This is aChinese language emersion program where students, beginning in kindergarten,speak and write only Chinese in their daily lessons. Learning a second languageearly in life may be easier than trying to learn one as a teenager or an adult.Andy Sacks/Stone/Getty Images interactionist theory the notion that biologicalfactors and environmental influences interact to determine the course oflanguage development. 396 Part Three | Cognitive Development number of wordsyoung children have acquired and the grammatical complexity of their utterances(Robinson & Mervis, 1998) (see Figure 10.
3).But how might young children discover subtle points of grammar without the aidof a specialized linguistic processor? Here is where the linguistic environmentcomes into play. However,Chomsky’s (1968)Language Acquisition Device has also been strongly criticized. The maincriticism is that there is no evidence for either the existence of universalgrammar or the existence of such a device in the brain. It is alsosuggested that if such a complex device did exist then children would acquirelanguage much quicker than they actually do (Keenan, 2002).
Anothercriticism of Chomsky’s theory is that it indicates that children are not activein their own language acquisition.
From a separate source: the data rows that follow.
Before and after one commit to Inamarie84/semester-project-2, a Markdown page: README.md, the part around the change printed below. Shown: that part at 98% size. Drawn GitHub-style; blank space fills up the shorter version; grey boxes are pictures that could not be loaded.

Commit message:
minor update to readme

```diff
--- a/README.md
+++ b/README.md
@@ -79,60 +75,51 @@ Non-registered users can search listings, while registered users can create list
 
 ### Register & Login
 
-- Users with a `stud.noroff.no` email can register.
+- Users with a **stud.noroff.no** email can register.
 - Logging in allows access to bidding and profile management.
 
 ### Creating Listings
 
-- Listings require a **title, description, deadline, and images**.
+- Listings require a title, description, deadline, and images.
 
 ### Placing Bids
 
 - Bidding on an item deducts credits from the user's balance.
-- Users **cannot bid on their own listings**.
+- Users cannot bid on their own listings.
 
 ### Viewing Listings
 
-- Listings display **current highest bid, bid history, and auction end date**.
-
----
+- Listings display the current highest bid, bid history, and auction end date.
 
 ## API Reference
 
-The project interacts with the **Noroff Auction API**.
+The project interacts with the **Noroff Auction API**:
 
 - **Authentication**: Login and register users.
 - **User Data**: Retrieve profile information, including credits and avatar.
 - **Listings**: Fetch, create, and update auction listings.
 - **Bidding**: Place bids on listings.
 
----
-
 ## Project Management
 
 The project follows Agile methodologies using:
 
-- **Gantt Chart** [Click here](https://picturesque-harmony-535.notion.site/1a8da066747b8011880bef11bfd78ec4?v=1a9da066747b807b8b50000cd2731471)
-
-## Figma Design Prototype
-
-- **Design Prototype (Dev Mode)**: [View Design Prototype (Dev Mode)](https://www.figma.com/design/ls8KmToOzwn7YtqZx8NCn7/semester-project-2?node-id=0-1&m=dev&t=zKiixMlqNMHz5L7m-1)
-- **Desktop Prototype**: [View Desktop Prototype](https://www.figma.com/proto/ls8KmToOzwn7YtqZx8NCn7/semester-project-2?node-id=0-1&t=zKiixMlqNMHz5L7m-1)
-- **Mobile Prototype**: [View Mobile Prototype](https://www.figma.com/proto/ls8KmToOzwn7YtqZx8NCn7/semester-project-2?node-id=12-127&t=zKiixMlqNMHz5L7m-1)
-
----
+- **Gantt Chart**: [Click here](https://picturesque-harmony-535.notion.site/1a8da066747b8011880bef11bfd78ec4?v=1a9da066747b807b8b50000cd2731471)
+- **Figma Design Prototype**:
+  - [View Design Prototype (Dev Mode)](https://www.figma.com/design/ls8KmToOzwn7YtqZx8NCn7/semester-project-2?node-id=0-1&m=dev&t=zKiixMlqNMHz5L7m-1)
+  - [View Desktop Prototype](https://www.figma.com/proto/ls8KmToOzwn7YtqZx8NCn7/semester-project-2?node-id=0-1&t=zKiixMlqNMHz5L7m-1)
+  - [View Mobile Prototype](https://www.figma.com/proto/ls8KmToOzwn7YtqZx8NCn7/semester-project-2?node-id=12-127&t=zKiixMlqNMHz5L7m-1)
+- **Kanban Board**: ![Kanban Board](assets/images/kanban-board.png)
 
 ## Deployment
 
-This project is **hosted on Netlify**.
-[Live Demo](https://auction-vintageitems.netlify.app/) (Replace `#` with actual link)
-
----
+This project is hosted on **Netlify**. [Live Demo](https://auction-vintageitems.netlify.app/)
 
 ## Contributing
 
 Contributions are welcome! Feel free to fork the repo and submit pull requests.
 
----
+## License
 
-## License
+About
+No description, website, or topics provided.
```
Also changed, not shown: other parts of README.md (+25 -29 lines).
Research by Bates et al (1975) has shown how even very young children play an active rolein the pre-verbal and verbal exchanges they have with others (cited in Bancroft, 1995). This suggests they do not justpassively absorb language but actively acquire it. Furthermore, incontrast of Chomsky’s view that children hear incomplete and incorrectlanguage, research has shown that adults in many cultures adapt their speechwhen talking to children so that it is easier for them to understand.
This adaptation could make it simpler for a child to learn both meanings ofwords and the grammatical systems that exist (Lloyd, 1995). Chomsky’s (1968)Language Acquisition Device shows how the development of language may be aidedby an innate predisposition and mental structure but its many criticisms andthe fact that it does not view the child in its social context mean that thistheory alone does not effectively explain how children acquire language.